Not all learners are the same. There are some who learn easily, and there are some who struggle and have to exert more effort. It is important for educators to identify their student’s learning styles and adapt a teaching method that is effective.
Students with learning differences are those who learn in a significantly different way from others. In a class, they are often observed as those who process concepts at a slower pace and take more time to fully understand and master a topic. A learning difference may not be recognized until the academic demands become harder and more challenging. They are just categorized as having difficulties in reading, writing, and/or spelling. These students need the support of tutors because they respond better to one-on-one instruction.
Learning differences not only include clinically diagnosed conditions such as dyslexia, dyscalculia, dysgraphia, ADHD, and others. It also includes areas of executive function where a student is unable to organize tasks because of a difficulty in perception.
Interventions like therapy, academic coaching, or tutoring are needed as early as the condition has been identified to help them maximize their strengths and identify their weaknesses.
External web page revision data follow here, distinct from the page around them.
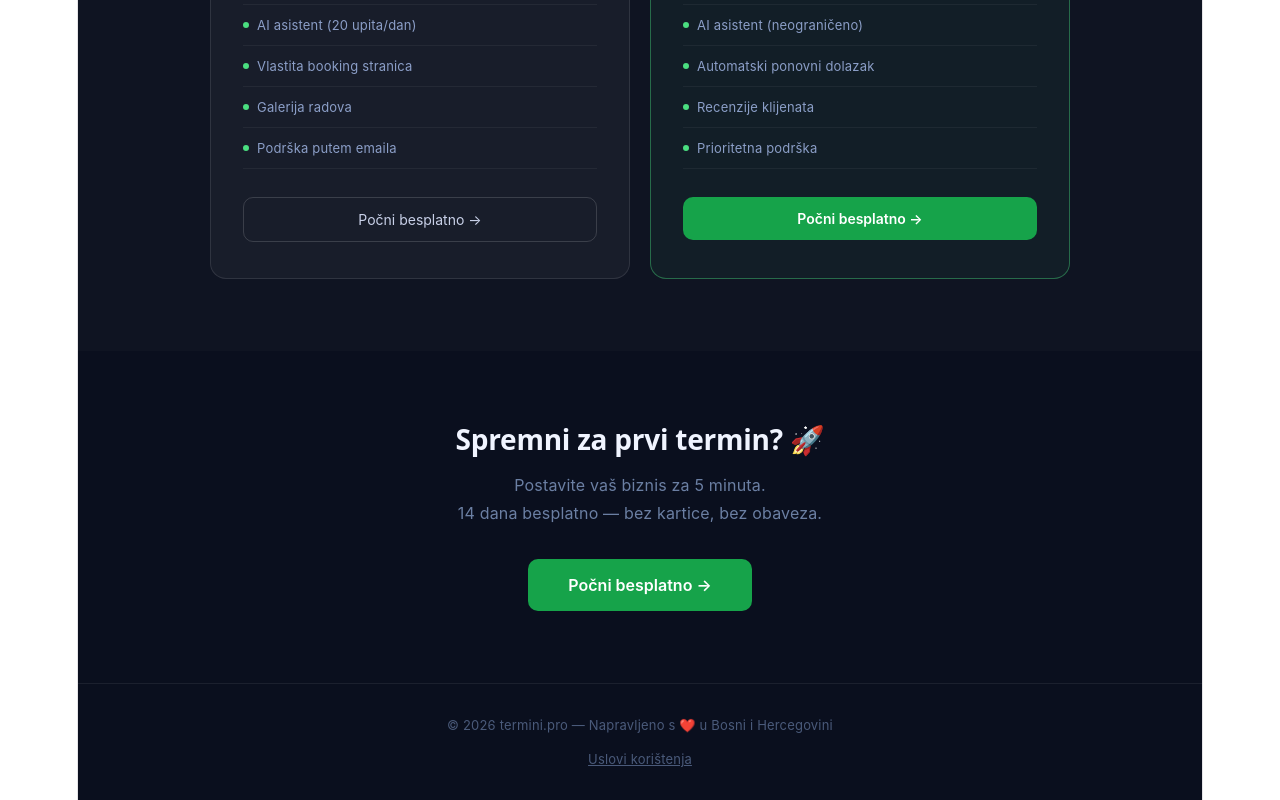
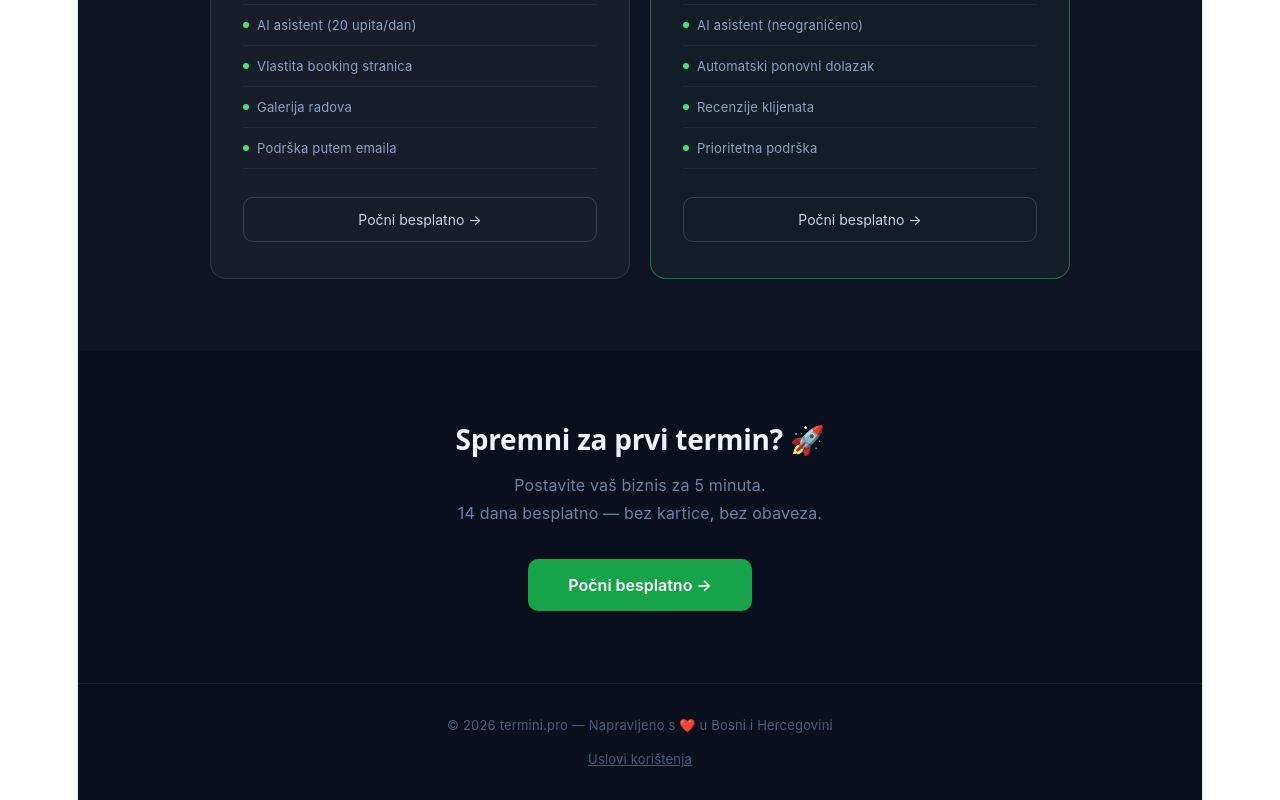
Before and after one commit to adijatadjogo91-cloud/termini-frontend, a React (Vite) app: page / in a window 1280 px wide. Shown: the part 3375-4175 px from the top of the page. Built offline with nearby package versions, Linux system fonts and the light colour scheme.

Commit message:
Fix: trial tok - register umjesto direktnog checkout-a

```diff
--- a/src/pages/Landing.jsx
+++ b/src/pages/Landing.jsx
@@ -326,8 +326,8 @@ export default function Landing() {
                   <div key={i} style={styles.pf}><div style={styles.pfDot} />{s}</div>
                 ))}
               </div>
-              <button onClick={() => window.open('https://termini-pro.lemonsqueezy.com/checkout/buy/7c88b221-a5fb-4308-b240-46fc4d3a3202', '_blank')} style={styles.btnPlan}>
-             Počni besplatno →
+              <button onClick={() => navigate('/register')} style={styles.btnPlanOutline}>
+            Počni besplatno →
             </button>
             </div>
 
```
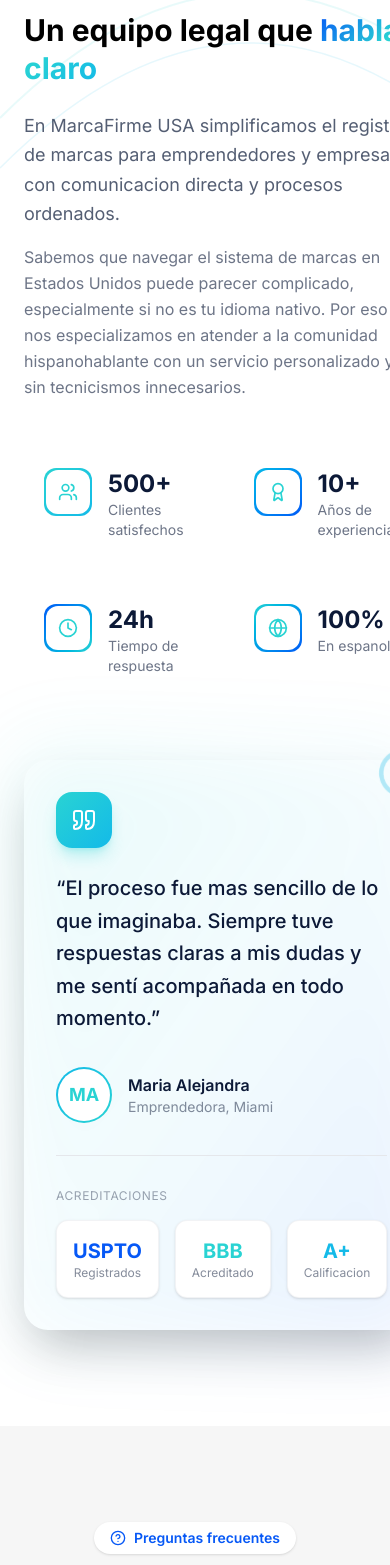
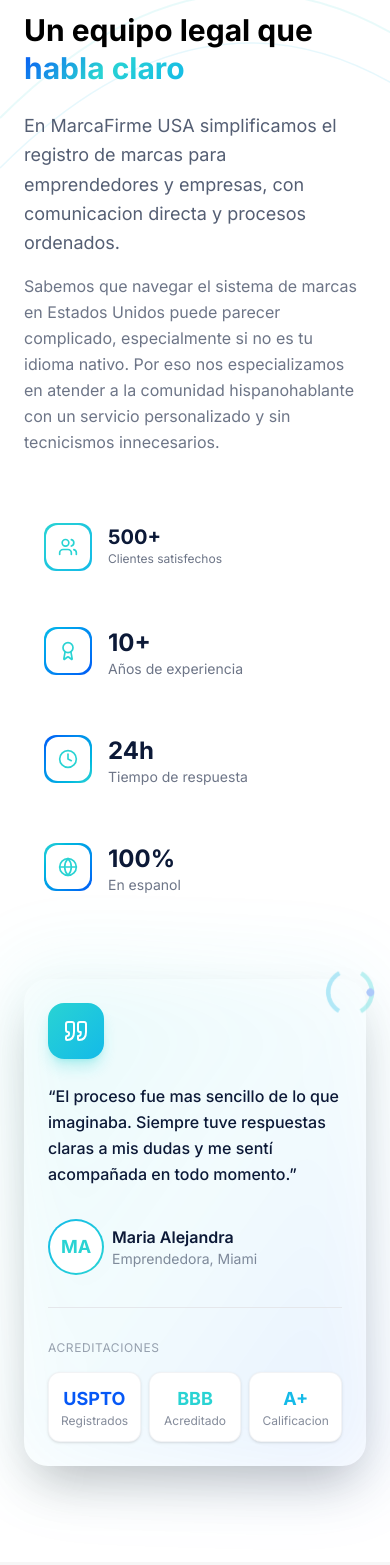
Before and after one commit to AriasDaniel7/landing-page, an Angular app: page / in a window 390 px wide. Shown: the part 4200-5765 px from the top of the page. Built offline with nearby package versions, Linux system fonts and the light colour scheme.

Commit message:
arreglando detalles

```diff
--- a/src/app/sections/about/about.html
+++ b/src/app/sections/about/about.html
@@ -24,7 +24,7 @@
           especialmente si no es tu idioma nativo. Por eso nos especializamos en atender a la
           comunidad hispanohablante con un servicio personalizado y sin tecnicismos innecesarios.
         </p>
-        <div class="mt-12 grid grid-cols-2 gap-6">
+        <div class="mt-12 grid grid-cols-1 sm:grid-cols-2 gap-4 sm:gap-6">
           <div
             class="group relative bg-light rounded-2xl p-5 transition-all duration-500 hover:shadow-xl hover:shadow-teal/10 hover:-translate-y-1"
           >
@@ -54,8 +54,8 @@
                 </div>
               </div>
               <div>
-                <p class="font-bold text-2xl text-text-color">500+</p>
-                <p class="text-sm text-text-color/60">Clientes satisfechos</p>
+                <p class="font-bold text-xl sm:text-2xl text-text-color">500+</p>
+                <p class="text-xs sm:text-sm text-text-color/60">Clientes satisfechos</p>
               </div>
             </div>
           </div>
@@ -165,7 +165,7 @@
           <div
             class="absolute -inset-4 bg-linear-to-br from-teal/20 via-cyan/10 to-primary/20 rounded-[2.5rem] blur-2xl opacity-50"
           ></div>
-          <div class="relative glass rounded-3xl p-8 lg:p-10 shadow-2xl">
+          <div class="relative glass rounded-3xl p-6 sm:p-8 lg:p-10 shadow-2xl">
             <div
               class="w-14 h-14 rounded-2xl bg-linear-to-br from-teal to-cyan flex items-center justify-center mb-6 shadow-lg shadow-teal/30"
             >
@@ -190,12 +190,12 @@
               </svg>
             </div>
             <blockquote
-              class="text-xl lg:text-2xl text-text-color font-medium leading-relaxed mb-8"
+              class="text-base sm:text-lg lg:text-2xl text-text-color font-medium leading-relaxed mb-8 wrap-break-word"
             >
               “El proceso fue mas sencillo de lo que imaginaba. Siempre tuve respuestas claras a mis
               dudas y me sentí acompañada en todo momento.”
             </blockquote>
-            <div class="flex items-center gap-4">
+            <div class="flex flex-wrap items-center gap-2 sm:gap-4">
               <div class="w-14 h-14 rounded-full bg-linear-to-br from-cyan to-teal p-0.5">
                 <div class="w-full h-full rounded-full bg-white flex items-center justify-center">
                   <span class="font-bold text-teal text-lg">MA</span>
@@ -208,23 +208,23 @@
             </div>
             <div class="mt-8 pt-8 border-t border-gray-200">
               <p class="text-xs text-text-color/40 uppercase tracking-wider mb-4">Acreditaciones</p>
-              <div class="flex items-center gap-4">
+              <div class="flex items-center gap-2 sm:gap-4">
                 <div
-                  class="flex-1 bg-white rounded-xl p-4 text-center border border-gray-200/50 shadow-sm"
+                  class="flex-1 min-w-17.5 bg-white rounded-xl p-3 sm:p-4 text-center border border-gray-200/50 shadow-sm"
                 >
-                  <p class="font-bold text-primary text-xl">USPTO</p>
+                  <p class="font-bold text-primary text-lg sm:text-xl">USPTO</p>
                   <p class="text-xs text-text-color/50">Registrados</p>
                 </div>
                 <div
-                  class="flex-1 bg-white rounded-xl p-4 text-center border border-gray-200/50 shadow-sm"
+                  class="flex-1 min-w-17.5 bg-white rounded-xl p-3 sm:p-4 text-center border border-gray-200/50 shadow-sm"
                 >
-                  <p class="font-bold text-teal text-xl">BBB</p>
+                  <p class="font-bold text-teal text-lg sm:text-xl">BBB</p>
                   <p class="text-xs text-text-color/50">Acreditado</p>
                 </div>
                 <div
-                  class="flex-1 bg-white rounded-xl p-4 text-center border border-gray-200/50 shadow-sm"
+                  class="flex-1 min-w-17.5 bg-white rounded-xl p-3 sm:p-4 text-center border border-gray-200/50 shadow-sm"
                 >
-                  <p class="font-bold text-cyan text-xl">A+</p>
+                  <p class="font-bold text-cyan text-lg sm:text-xl">A+</p>
                   <p class="text-xs text-text-color/50">Calificacion</p>
                 </div>
               </div>
--- a/src/app/sections/questions/questions.html
+++ b/src/app/sections/questions/questions.html
@@ -62,7 +62,7 @@
       <div class="space-y-4">
         @for (question of questions(); track question.id) {
           <div
-            class="group glass rounded-2xl px-6 lg:px-8 shadow-lg shadow-text/5 border-none transition-all duration-500"
+            class="group glass rounded-2xl px-6 lg:px-8 shadow-lg shadow-text/5 border border-gray-200 transition-all duration-500"
             [class.shadow-xl]="isOpen(question.id)"
             [class.shadow-teal/10]="isOpen(question.id)"
           >
@@ -114,7 +114,9 @@
         }
       </div>
       <div class="mt-12 text-center">
-        <div class="inline-flex items-center gap-3 px-6 py-4 rounded-2xl bg-white shadow-lg">
+        <div
+          class="inline-flex border border-gray-200 items-center gap-3 px-6 py-4 rounded-2xl bg-white shadow-lg"
+        >
           <div class="w-3 h-3 rounded-full bg-teal animate-pulse"></div>
           <p class="text-text-color/70">
             Tienes mas preguntas?
```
With proper guidance, these students can excel and have a successful school life.